With music that is not connected to a visual, I usually work with rough concepts beforehand. I have an idea of where I want the piece to go but I don’t have a strict plan of when exactly to reach these moments. If during the writing I feel for instance that a certain buildup needs more time to work most effectively, I will extend it without slavishly sticking to what I initially wanted to do. I personally feel that experience helps alot with this. You get more secure with doing decisions that could lead a piece into a slightly different direction than what was planned originally. However the concepts that I use are way more than just basic structures that I fill out with chord progressions etc. It’s more of a sound or general musical feeling that I hear in my head than just a structural element. Hard to descirbe actually…


Hi Robin, sorry that I have been bombarding you with so many questions, I wanted to ask you, I would like to know a way to learn better and more interesting chord progressions, like non-diatonic progression for better and more interesting compositions. Anything you recommend ? 21. August 2016

Study Jazz Harmony – particularly chord extensions and modal harmony. You will get a lot of great possibilities by understanding this. Check out the book: Twentieth- Century Harmony by Vincent Persichetti as well, which will also give you a few cool ideas on modern yet tonal chord progressions…


How do you use tensions wisely in orchestration? Using dissonant in your favor 21. August 2016

That is an incredibly complex question that can’t be answered in a few sentences. Writing proper dissonances that sound great is really tricky. I would recommend studying Stravinsky’s RITE OF SPRINGS for extremely effective use of dissonances. Particularly pay attention how he very often writes structures that are pretty consonant within individual sections but create strong dissonance with other sections…


Hi Mr. Hoffmann thanks for your website and for sharing your knowledge with all of us, I have a question I would like to take a course on orchestration and I am in between 2 that are kind of same price which one do you recommend ? Option 1 is Berkeley online orchestration and option 2 think space ed 21. August 2016

Can’t comment much on Berkeley. I have tutored a few years for Thinkspace but they just recently changed alot of their structure. Generally both courses should probably give a good basic understanding of orchestration but will probably not replace proper orchestration lessons. You might also want to check out Thomas Goss’ Orchestration Online course.


Hallöchen! Vor gut ‘nem Jahr, habe ich angefangen Klavier und Komponieren zu üben. Mir kommt es so vor, als dass wenn ich immer verwirrter werde, je mehr neues ich in Musiktheorie erfahre, weil ich nicht alles vollständig Verstehe. Hättest du evtl. Literarurtips die einen schrittweise lehren? Danke! 21. August 2016

Sehr schwierig. Das wird dich wahrscheinlich eher noch mehr verwirren.
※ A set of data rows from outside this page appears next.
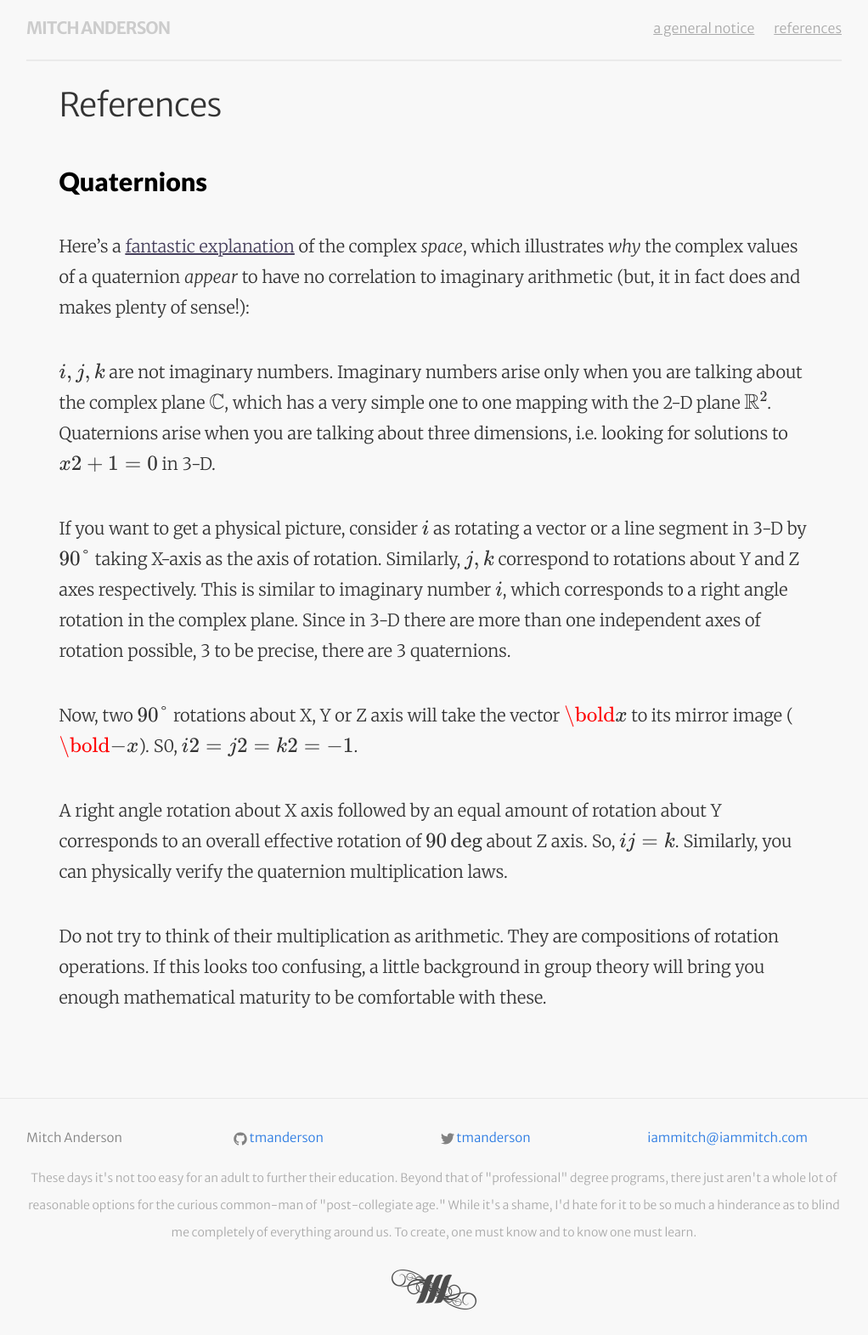
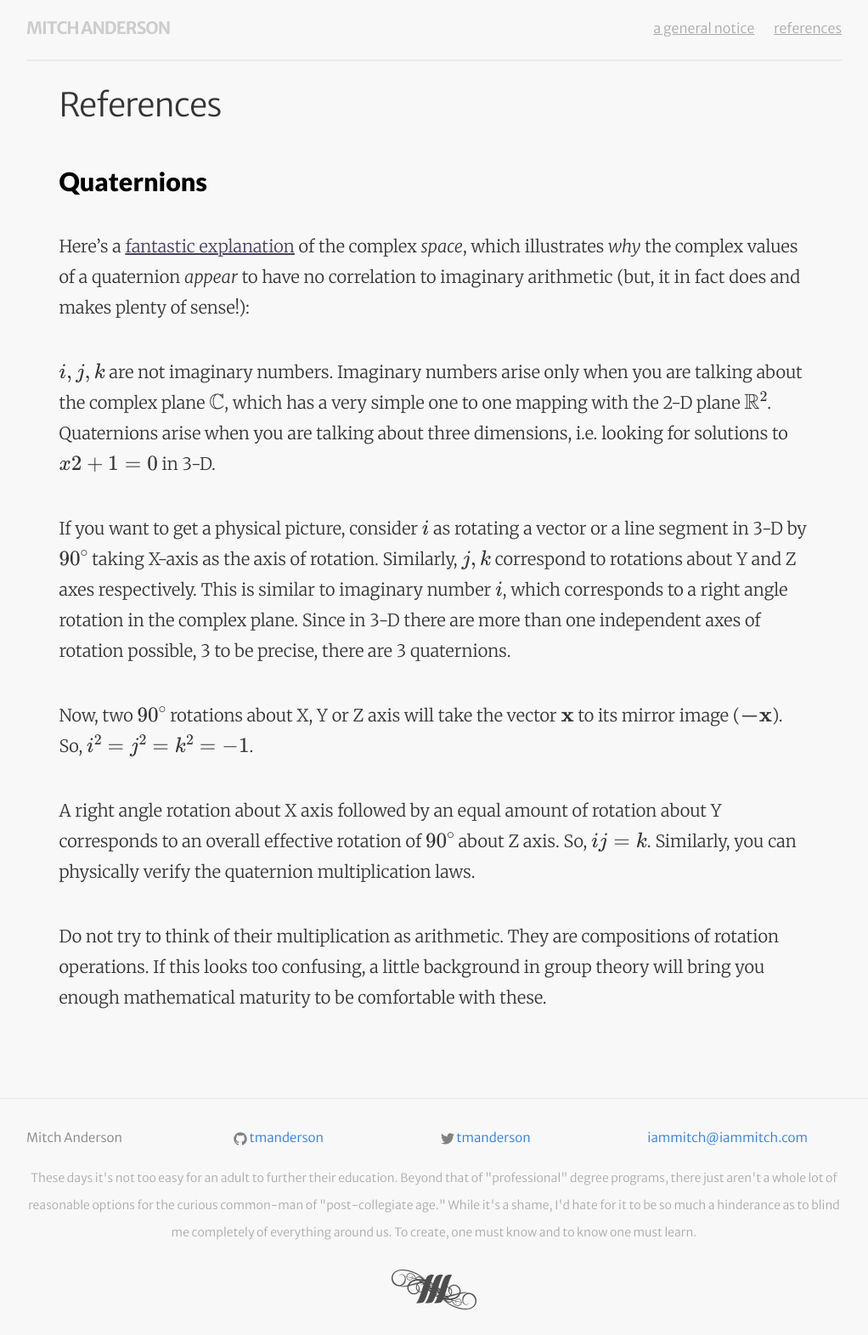
Before and after one commit to tmanderson/tmanderson.github.io, a Jekyll site: the page built from references.markdown, in a window 1280 px wide. Shown: the whole page at 85% size, without its empty margins (129-1151 px from the left). Built offline with Jekyll 4.4.1, drawn with Linux system fonts in a browser that asks for light colours; our own code applies the rules of GitHub Pages for plain Markdown files; formulas are drawn with MathJax 3.

Commit message:
Update references.markdown

```diff
--- a/references.markdown
+++ b/references.markdown
@@ -8,11 +8,11 @@ Here's a [fantastic explanation](^1) of the complex _space_, which illustrates _
 
 $i,j,k$ are not imaginary numbers. Imaginary numbers arise only when you are talking about the complex plane $\mathbb{C}$, which has a very simple one to one mapping with the 2-D plane $\mathbb{R}^2$. Quaternions arise when you are talking about three dimensions, i.e. looking for solutions to $x2+1=0$ in 3-D.
 
-If you want to get a physical picture, consider $i$ as rotating a vector or a line segment in 3-D by $90\degree$ taking X-axis as the axis of rotation. Similarly, $j,k$ correspond to rotations about Y and Z axes respectively. This is similar to imaginary number $i$, which corresponds to a right angle rotation in the complex plane. Since in 3-D there are more than one independent axes of rotation possible, 3 to be precise, there are 3 quaternions.
+If you want to get a physical picture, consider $i$ as rotating a vector or a line segment in 3-D by $90^\circ$ taking X-axis as the axis of rotation. Similarly, $j,k$ correspond to rotations about Y and Z axes respectively. This is similar to imaginary number $i$, which corresponds to a right angle rotation in the complex plane. Since in 3-D there are more than one independent axes of rotation possible, 3 to be precise, there are 3 quaternions.
 
-Now, two $90\degree$ rotations about X, Y or Z axis will take the vector $\bold{x}$ to its mirror image ($\bold{-x}$). S0, $i2=j2=k2=-1$.
+Now, two $90^\circ$ rotations about X, Y or Z axis will take the vector $\mathbf{x}$ to its mirror image ($\mathbf{-x}$). So, $i^2=j^2=k^2=-1$.
 
-A right angle rotation about X axis followed by an equal amount of rotation about Y corresponds to an overall effective rotation of $90\deg$ about Z axis. So, $ij=k$. Similarly, you can physically verify the quaternion multiplication laws.
+A right angle rotation about X axis followed by an equal amount of rotation about Y corresponds to an overall effective rotation of $90^\circ$ about Z axis. So, $ij=k$. Similarly, you can physically verify the quaternion multiplication laws.
 
 Do not try to think of their multiplication as arithmetic. They are compositions of rotation operations. If this looks too confusing, a little background in group theory will bring you enough mathematical maturity to be comfortable with these.
 
```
Am besten wäre, wenn du dir einen Lehrer suchst, der weiß, wovon er redet und dir sinnvoll und strukturiert beibringen kann, wie man mit diesen ganzen Dingen umgeht…


Page 1 of 12 1 2 3 4 5 6 »

Pin It on Pinterest

Shares
Share This